A native of Chicago, Samuel Fouche performed in the 1930s as Peggy Joyce at nightclubs in New York and became famous as the “Sepia Mae West.” By the early 1940s, he was living in Detroit and working as a waiter. In later life, Fouche found employment as a steward on an ocean liner, a job that took him to such ports of call as Columbia, France, Spain, Panama, and Venezuela.
Tampa Tribune, September 5, 1981
October 15, 1916 – October 2, 2010
Chester James “Chet” Sampson of Los Angeles was born in Hubbell and attended Michigan Tech before transferring to the University of Michigan. During World War II he produced variety shows in the U.S. Navy. He later taught high school in Grosse Pointe before opening his own travel agency. In 1965, he founded ONE in Detroit, only the second formal homosexual organization in Michigan.
Grosse Pointe News, November 4, 2010
April 16, 1916 – February 17, 1991
Kalamazoo resident Floyd James “Jim” Spikings was born in Lawton, worked for the railroad in Chicago, and served in the Army during World War II. He later worked as an assembler for the Kozy Coach Company in Kalamazoo and for many years was employed by Musselman’s apple orchards cooperative in Paw Paw. Spikings was also a correspondent with the homophile organization ONE.
Paw Paw Courier-Leader, February 22, 1991
October 21, 1916 – July 3, 2007
Born in Tawas City, Dorothy Hoogterp grew up in Grand Rapids, earned her nursing degree from St. Mary’s Hospital School of Nursing. She was a poet, feminist, an early supporter of Lesbian Connection and the Lansing Lesbian Center, and was considered the matriarch of the Grand Rapids lesbian community.
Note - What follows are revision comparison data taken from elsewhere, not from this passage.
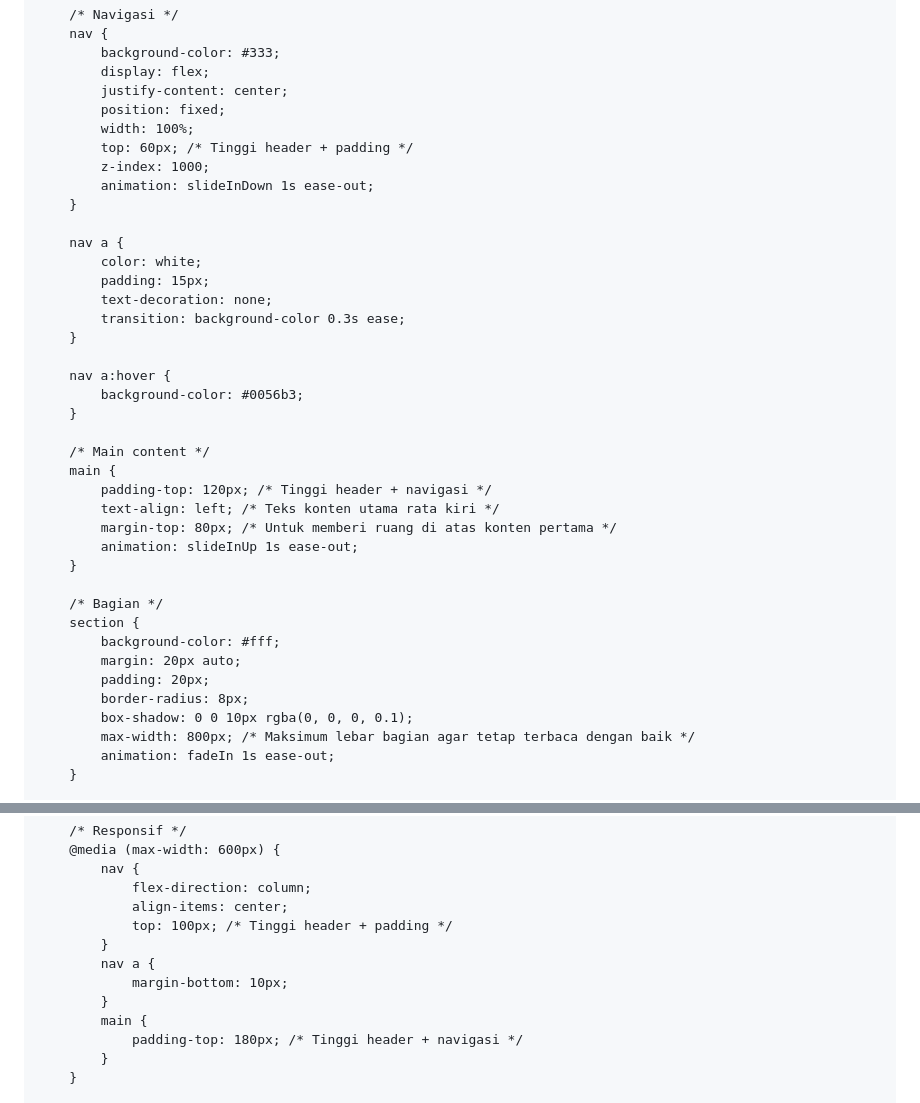
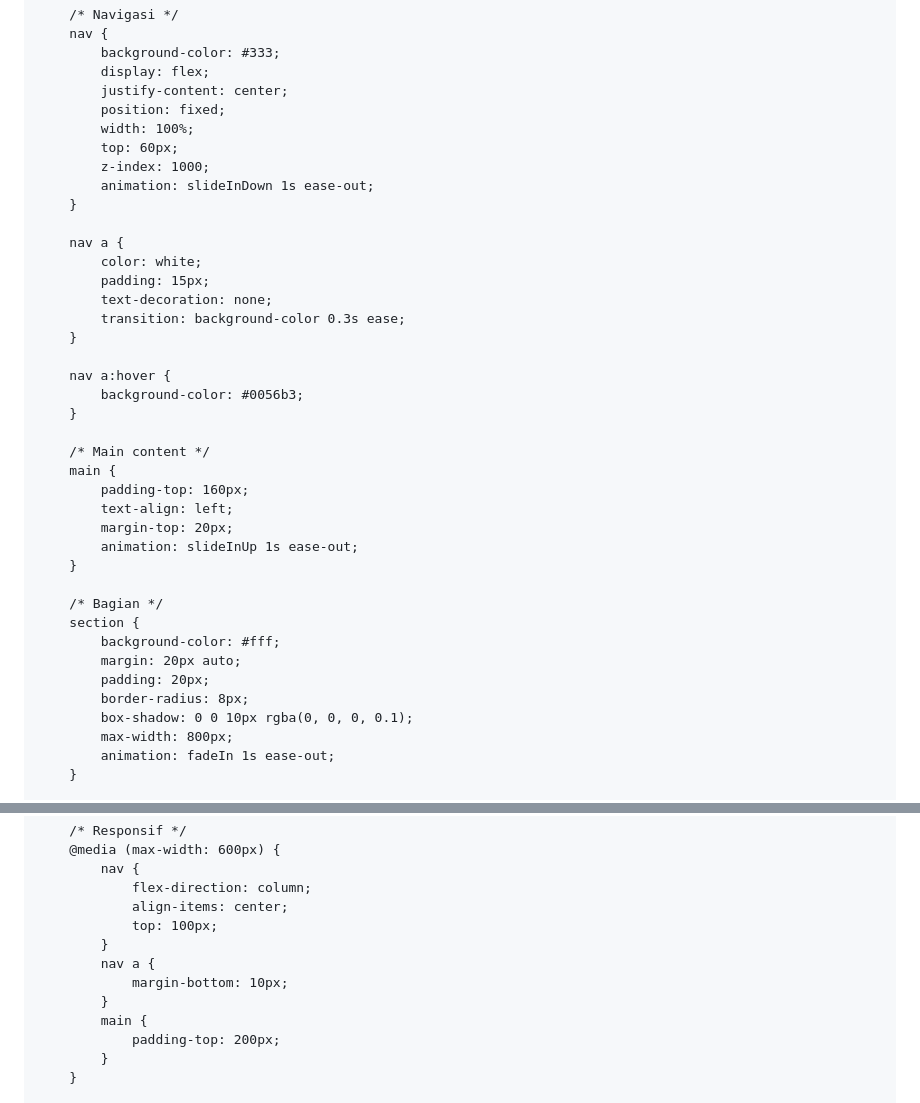
Before and after one commit to iniiidiniiii/Le-voyage, a Markdown page: README.md, 2 parts joined by grey strips. GitHub-like rendering.

```diff
--- a/README.md
+++ b/README.md
@@ -35,7 +35,7 @@
             justify-content: center;
             position: fixed;
             width: 100%;
-            top: 60px; /* Tinggi header + padding */
+            top: 60px;
             z-index: 1000;
             animation: slideInDown 1s ease-out;
         }
@@ -53,9 +53,9 @@
 
         /* Main content */
         main {
-            padding-top: 120px; /* Tinggi header + navigasi */
-            text-align: left; /* Teks konten utama rata kiri */
-            margin-top: 80px; /* Untuk memberi ruang di atas konten pertama */
+            padding-top: 160px;
+            text-align: left;
+            margin-top: 20px;
             animation: slideInUp 1s ease-out;
         }
 
@@ -66,7 +66,7 @@
             padding: 20px;
             border-radius: 8px;
             box-shadow: 0 0 10px rgba(0, 0, 0, 0.1);
-            max-width: 800px; /* Maksimum lebar bagian agar tetap terbaca dengan baik */
+            max-width: 800px;
             animation: fadeIn 1s ease-out;
         }
 
@@ -95,13 +95,13 @@
             nav {
                 flex-direction: column;
                 align-items: center;
-                top: 100px; /* Tinggi header + padding */
+                top: 100px;
             }
             nav a {
                 margin-bottom: 10px;
             }
             main {
-                padding-top: 180px; /* Tinggi header + navigasi */
+                padding-top: 200px;
             }
         }
 
```
Also changed, not shown: other parts of README.md (+5 -6 lines).
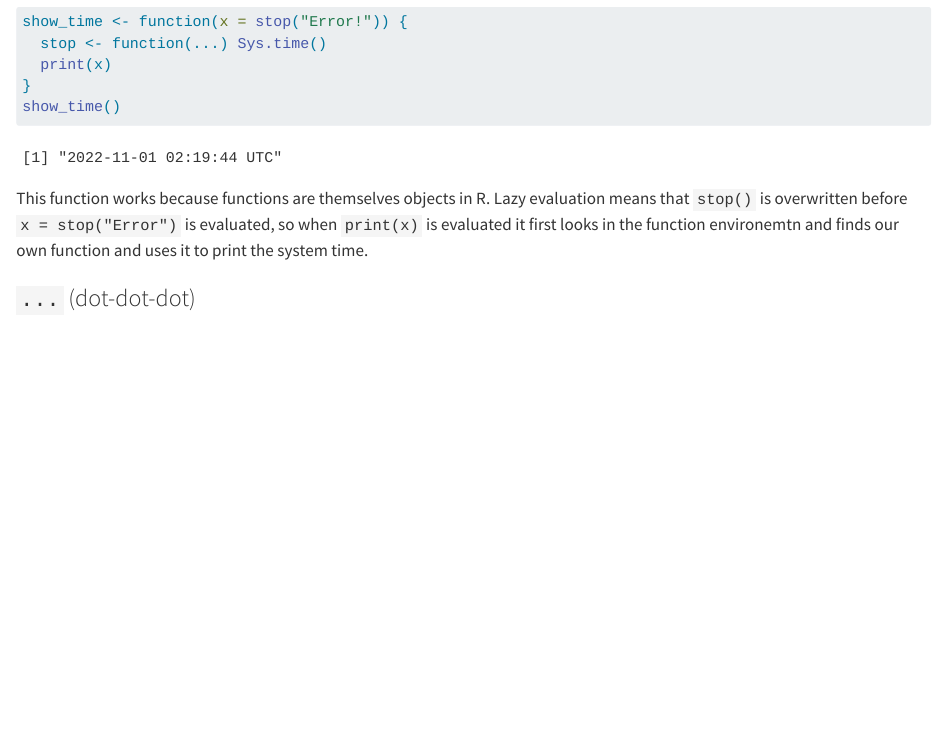
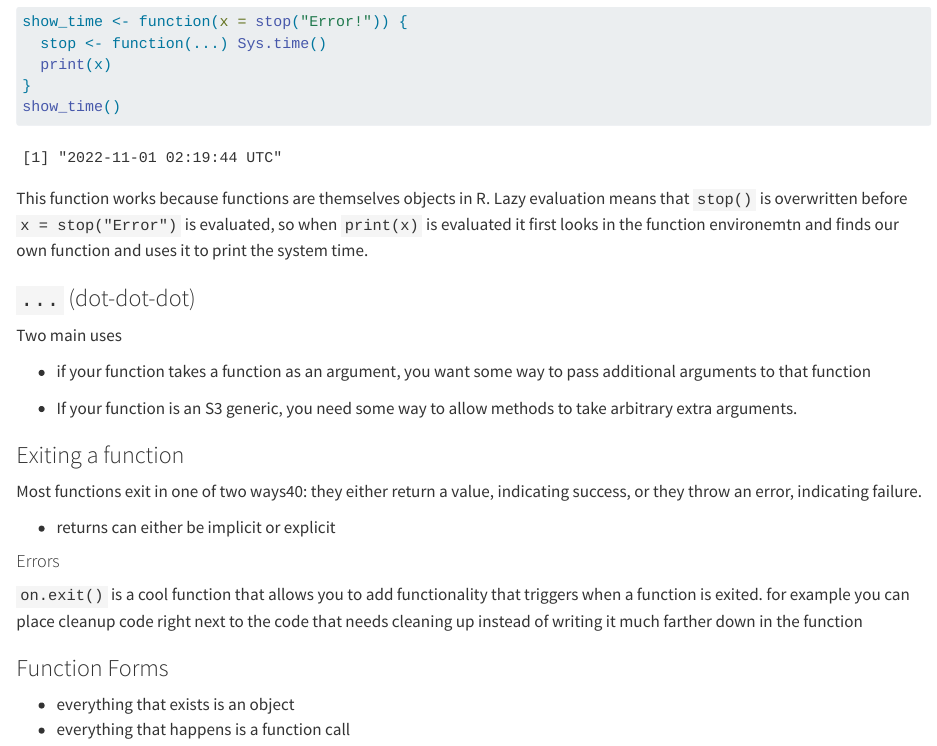
Before and after one commit to joshyam-k/adv-R-learning, a Quarto document (functions.qmd): the page in a window 1100 px wide, from 4200 px down. Rendered offline with R 4.5, knitr and Pandoc in place of Quarto, with nearby package versions.

Commit message:
finished functions section

```diff
--- a/functions.qmd
+++ b/functions.qmd
@@ -188,3 +188,26 @@ This function works because functions are themselves objects in R. Lazy evaluati
 
 
 ### `...` (dot-dot-dot)
+
+Two main uses
+
+- if your function takes a function as an argument, you want some way to pass additional arguments to that function
+
+- If your function is an S3 generic, you need some way to allow methods to take arbitrary extra arguments.
+
+
+### Exiting a function
+
+Most functions exit in one of two ways40: they either return a value, indicating success, or they throw an error, indicating failure.
+
+- returns can either be implicit or explicit
+
+#### Errors
+
+`on.exit()` is a cool function that allows you to add functionality that triggers when a function is exited. for example you can place cleanup code right next to the code that needs cleaning up instead of writing it much farther down in the function
+
+
+### Function Forms
+
+- everything that exists is an object
+- everything that happens is a function call
```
The Reporter, September 2007
Lesbian Connection, September/October 2007